• [Work instructions] Pick every line from the data that holds the word "Shown".

[Front-end code edit data]

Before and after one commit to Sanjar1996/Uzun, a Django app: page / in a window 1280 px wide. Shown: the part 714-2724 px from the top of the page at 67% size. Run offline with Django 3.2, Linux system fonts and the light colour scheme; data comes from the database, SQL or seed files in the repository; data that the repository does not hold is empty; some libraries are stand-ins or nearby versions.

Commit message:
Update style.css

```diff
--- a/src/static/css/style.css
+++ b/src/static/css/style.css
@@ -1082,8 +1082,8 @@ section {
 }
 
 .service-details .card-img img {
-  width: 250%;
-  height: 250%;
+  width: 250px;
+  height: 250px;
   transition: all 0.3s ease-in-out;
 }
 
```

--

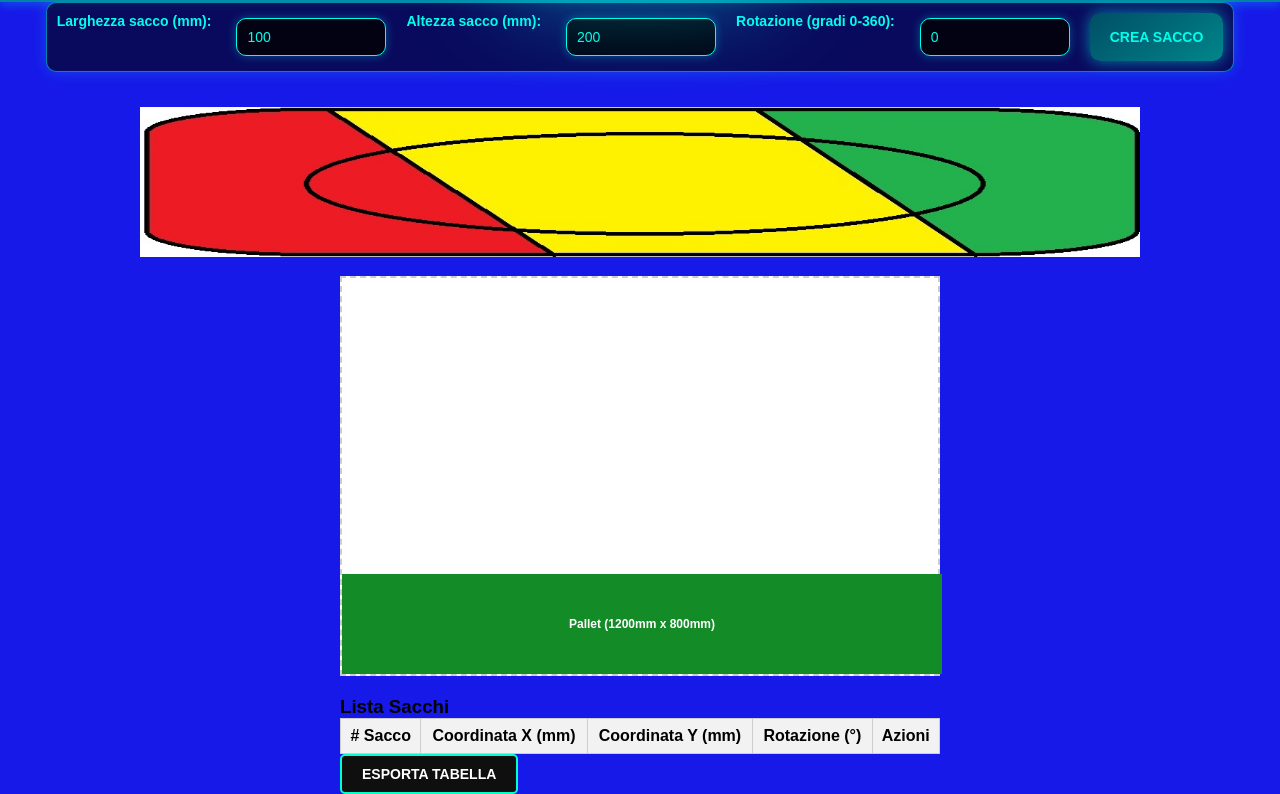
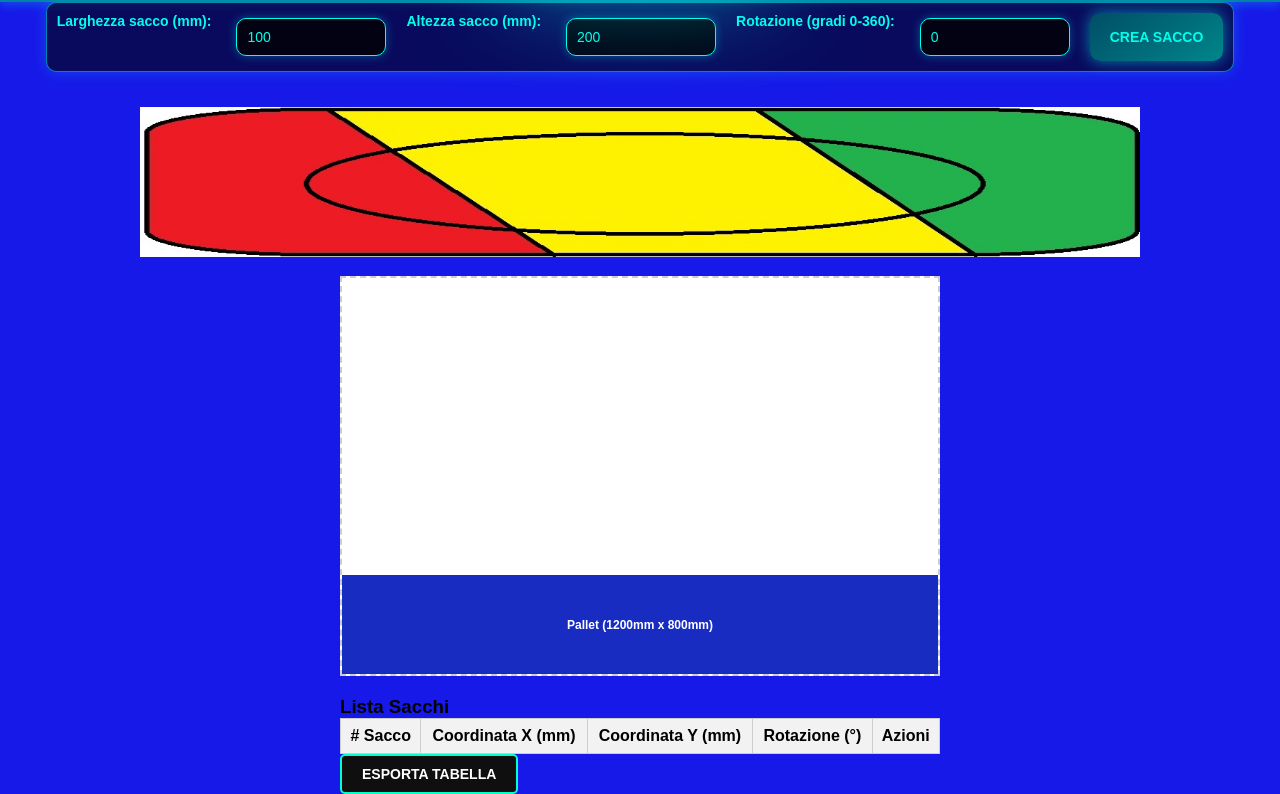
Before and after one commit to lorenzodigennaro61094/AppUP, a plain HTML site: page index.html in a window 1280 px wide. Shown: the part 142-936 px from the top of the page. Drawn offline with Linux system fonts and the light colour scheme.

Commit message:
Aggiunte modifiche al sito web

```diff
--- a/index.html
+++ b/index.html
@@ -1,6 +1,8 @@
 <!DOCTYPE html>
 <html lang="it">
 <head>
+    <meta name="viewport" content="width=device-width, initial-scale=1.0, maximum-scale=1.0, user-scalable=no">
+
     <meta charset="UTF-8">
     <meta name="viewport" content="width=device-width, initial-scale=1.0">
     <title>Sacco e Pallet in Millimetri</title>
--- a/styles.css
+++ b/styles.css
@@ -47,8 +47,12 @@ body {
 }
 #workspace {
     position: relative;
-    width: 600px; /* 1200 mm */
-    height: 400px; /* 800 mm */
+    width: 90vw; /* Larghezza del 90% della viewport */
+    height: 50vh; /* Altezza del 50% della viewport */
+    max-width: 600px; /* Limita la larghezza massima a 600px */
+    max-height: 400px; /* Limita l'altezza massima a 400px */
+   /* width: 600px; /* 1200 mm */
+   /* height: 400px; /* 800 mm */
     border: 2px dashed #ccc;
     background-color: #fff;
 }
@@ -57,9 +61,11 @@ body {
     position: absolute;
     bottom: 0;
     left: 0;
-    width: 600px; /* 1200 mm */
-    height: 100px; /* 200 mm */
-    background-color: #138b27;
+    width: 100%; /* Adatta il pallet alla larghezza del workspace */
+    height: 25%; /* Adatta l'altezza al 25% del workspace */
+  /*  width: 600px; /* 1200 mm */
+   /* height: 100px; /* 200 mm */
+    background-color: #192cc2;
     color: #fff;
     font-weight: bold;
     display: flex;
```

• [Solution for this task]
Before and after one commit to Sanjar1996/Uzun, a Django app: page / in a window 1280 px wide. Shown: the part 714-2724 px from the top of the page at 67% size. Run offline with Django 3.2, Linux system fonts and the light colour scheme; data comes from the database, SQL or seed files in the repository; data that the repository does not hold is empty; some libraries are stand-ins or nearby versions.
Before and after one commit to lorenzodigennaro61094/AppUP, a plain HTML site: page index.html in a window 1280 px wide. Shown: the part 142-936 px from the top of the page. Drawn offline with Linux system fonts and the light colour scheme.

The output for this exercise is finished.